Apple’s new Versions feature in their up-coming Mac OS X Lion. (For general readers, not hard-core geeks!)
Some time ago I wrote about backups under Mac OS X. One of the limitations I mentioned was that Time Machine drops intermediate versions:
4.2.1 The backup loses finer increments over time
Apple’s newest version of it’s operating system, Mac OS X ‘Lion’ has a new feature called Versions that for users with more modest needs may help address this.
Apple has a blurb on Versions right near the bottom of their page summarising what they claim are over 250 new features in OS X Lion.
Basically put, one solution to the loss of intermediate files in Time Machine backups is to create copies of a project (with different filenames) that represent old versions of the project you want to hang on to.
One way to implement this solution is to use existing version control software. For those will more modest needs it looks as if Apple’s Versions may do the trick.
Early reports about Versions were of ‘automated backups’ stored as versions, e.g. hourly snapshots of the document. For many people’s use this isn’t that effective in practice, as a with longer-term projects there will be distinct points in time where you consider a project has reached a defined stage, before starting out on the next stage, or trying out a variant. At those points you want to declare a new version, to be saved right then before going on.
(With regard to trying out variants: one thing versioning is good for is to take a snapshot of a point in time, letting you try something that might not pan out, but being able to safely return to the last ‘stable’ point.)
With that in mind it was good to see Apple’s summary page include:
You can manually create a version of a document at any time by choosing ’Save a Version’ from the File menu.
Ideally I’d like to see the manual versions have associated with them a line of text or some ‘tag’ to the version, so that it might be more readily identified later. There’s no mention of this, so you’d guess that’s not happening. (Of course, for many documents there will be a way you can include this within the document itself.)

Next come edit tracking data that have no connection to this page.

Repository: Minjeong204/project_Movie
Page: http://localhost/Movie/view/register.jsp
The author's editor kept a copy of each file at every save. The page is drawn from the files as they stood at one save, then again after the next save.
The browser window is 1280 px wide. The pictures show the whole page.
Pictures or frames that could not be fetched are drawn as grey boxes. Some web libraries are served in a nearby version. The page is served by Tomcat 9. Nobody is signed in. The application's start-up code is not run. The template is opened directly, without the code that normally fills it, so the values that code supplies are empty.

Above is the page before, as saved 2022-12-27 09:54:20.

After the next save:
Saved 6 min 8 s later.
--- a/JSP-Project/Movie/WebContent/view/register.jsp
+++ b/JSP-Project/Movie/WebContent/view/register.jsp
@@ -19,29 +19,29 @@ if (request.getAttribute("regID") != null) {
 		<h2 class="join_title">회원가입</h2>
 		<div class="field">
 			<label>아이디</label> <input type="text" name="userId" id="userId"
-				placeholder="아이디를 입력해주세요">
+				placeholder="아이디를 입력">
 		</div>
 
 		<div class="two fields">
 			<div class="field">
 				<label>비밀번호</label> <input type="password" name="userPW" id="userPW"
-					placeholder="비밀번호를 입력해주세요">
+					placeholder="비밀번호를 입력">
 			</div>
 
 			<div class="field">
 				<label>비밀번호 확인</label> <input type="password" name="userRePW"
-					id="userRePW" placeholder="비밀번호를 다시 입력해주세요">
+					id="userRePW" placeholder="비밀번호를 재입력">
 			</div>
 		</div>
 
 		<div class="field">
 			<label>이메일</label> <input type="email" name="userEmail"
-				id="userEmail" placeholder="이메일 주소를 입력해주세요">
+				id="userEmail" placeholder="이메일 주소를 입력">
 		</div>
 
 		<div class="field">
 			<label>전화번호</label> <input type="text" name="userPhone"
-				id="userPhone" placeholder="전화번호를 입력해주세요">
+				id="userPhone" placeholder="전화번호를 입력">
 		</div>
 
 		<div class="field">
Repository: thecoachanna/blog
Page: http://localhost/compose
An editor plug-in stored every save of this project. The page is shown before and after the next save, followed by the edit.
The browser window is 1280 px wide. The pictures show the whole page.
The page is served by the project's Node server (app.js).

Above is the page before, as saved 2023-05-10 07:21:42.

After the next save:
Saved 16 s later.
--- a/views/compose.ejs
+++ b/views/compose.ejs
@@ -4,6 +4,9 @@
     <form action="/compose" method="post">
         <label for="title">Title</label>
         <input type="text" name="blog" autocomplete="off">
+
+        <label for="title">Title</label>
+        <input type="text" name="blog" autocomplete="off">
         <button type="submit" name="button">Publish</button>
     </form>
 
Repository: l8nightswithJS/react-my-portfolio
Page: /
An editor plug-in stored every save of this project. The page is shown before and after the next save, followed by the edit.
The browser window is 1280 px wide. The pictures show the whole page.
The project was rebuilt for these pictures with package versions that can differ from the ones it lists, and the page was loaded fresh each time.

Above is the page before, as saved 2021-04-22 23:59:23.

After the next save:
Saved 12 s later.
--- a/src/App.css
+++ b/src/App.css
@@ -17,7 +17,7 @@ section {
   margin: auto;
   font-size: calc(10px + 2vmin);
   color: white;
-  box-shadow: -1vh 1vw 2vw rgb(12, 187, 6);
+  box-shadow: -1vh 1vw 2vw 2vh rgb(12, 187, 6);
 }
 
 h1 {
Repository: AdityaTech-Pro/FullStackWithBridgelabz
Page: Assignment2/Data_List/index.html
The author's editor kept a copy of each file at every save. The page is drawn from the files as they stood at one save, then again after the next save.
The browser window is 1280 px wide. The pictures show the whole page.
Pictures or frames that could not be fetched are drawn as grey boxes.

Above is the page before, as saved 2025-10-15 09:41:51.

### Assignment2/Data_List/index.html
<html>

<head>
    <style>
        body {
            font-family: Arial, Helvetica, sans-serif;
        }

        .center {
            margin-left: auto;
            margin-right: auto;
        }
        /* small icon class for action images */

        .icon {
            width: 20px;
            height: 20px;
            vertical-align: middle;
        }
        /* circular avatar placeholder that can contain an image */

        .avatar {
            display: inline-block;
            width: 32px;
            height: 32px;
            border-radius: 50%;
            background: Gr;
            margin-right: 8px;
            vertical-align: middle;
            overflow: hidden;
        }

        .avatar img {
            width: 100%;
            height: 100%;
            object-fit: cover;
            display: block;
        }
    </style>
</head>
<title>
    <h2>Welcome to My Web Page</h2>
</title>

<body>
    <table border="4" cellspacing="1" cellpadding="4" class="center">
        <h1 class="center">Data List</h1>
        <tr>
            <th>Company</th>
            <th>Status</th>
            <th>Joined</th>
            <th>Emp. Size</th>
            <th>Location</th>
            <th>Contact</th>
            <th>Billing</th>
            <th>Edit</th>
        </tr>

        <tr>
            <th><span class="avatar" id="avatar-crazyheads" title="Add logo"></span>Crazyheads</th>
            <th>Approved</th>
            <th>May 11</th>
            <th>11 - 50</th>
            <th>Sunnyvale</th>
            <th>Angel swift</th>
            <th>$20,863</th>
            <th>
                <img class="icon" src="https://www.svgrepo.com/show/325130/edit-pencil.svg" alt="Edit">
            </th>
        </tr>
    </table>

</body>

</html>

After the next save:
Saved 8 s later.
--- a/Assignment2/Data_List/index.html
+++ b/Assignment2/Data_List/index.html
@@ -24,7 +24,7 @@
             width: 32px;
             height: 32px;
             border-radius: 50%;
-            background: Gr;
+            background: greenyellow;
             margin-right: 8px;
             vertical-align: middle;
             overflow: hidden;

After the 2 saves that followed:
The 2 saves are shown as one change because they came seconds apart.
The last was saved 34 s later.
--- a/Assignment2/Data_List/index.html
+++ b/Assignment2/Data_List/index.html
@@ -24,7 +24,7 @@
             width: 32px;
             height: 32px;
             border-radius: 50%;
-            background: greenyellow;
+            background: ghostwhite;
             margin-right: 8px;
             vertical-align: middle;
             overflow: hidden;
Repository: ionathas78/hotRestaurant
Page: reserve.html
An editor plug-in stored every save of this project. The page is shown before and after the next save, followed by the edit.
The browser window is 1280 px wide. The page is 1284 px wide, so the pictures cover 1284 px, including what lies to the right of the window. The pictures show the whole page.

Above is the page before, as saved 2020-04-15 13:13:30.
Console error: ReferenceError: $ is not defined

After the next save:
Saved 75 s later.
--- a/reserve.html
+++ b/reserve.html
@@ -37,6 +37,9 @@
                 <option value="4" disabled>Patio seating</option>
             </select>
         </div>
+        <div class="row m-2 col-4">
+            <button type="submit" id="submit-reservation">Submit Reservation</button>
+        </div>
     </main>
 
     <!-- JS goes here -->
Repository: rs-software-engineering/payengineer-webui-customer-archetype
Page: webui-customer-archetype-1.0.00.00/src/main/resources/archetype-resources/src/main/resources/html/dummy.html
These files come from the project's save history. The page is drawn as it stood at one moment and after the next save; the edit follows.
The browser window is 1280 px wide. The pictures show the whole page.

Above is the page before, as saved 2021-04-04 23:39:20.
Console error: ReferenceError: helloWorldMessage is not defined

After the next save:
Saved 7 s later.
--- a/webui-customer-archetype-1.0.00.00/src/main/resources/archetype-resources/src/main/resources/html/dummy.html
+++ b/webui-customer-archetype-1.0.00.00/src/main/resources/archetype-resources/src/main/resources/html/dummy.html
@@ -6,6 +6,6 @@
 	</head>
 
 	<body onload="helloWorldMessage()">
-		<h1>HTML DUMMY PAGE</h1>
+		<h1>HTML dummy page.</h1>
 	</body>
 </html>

Apple’s summary page talks about versions of a document, but what about a project? What about when more than one document hang together as a unit? I’m guessing that Apple, as they typically do, have left more complex cases to specialist software and you might still need versioning software such as subversion, git or other versioning solution to attend to this.
Versioning can apply to any documents you change, including data files, art work and so on. Having a means to do this built-in with every application, to apply to any document, is a useful, pragmatic, feature.
A Finder-based solution, perhaps based around folder or smart folders, might have been a useful nod towards managing projects.
Of course, Time Machine backups are still is dominantly an on-site backup, a major limitation. You really want your backup stored at another location so that in event of thief, fire, earthquake or whatnot, so that you have a copy at an unaffected location.
For those that want further reading, my earlier post outlines more issues.
I’ll poke into some of the other announced features (and losses) of Mac OS X Lion–if I find time!–in another post.
 I’m not getting into which is better. Geeks (in)famously takes sides on these things and trust me there are some hot-headed debates arguments over which is better! For what little it’s worth (not very much at all) I currently favour subversion, but bear in mind that people’s wants and needs differ.
Other articles on Code for life:
Mac OS X dreams (Mac OS X Lion appears to be bringing at least two things on my wish list)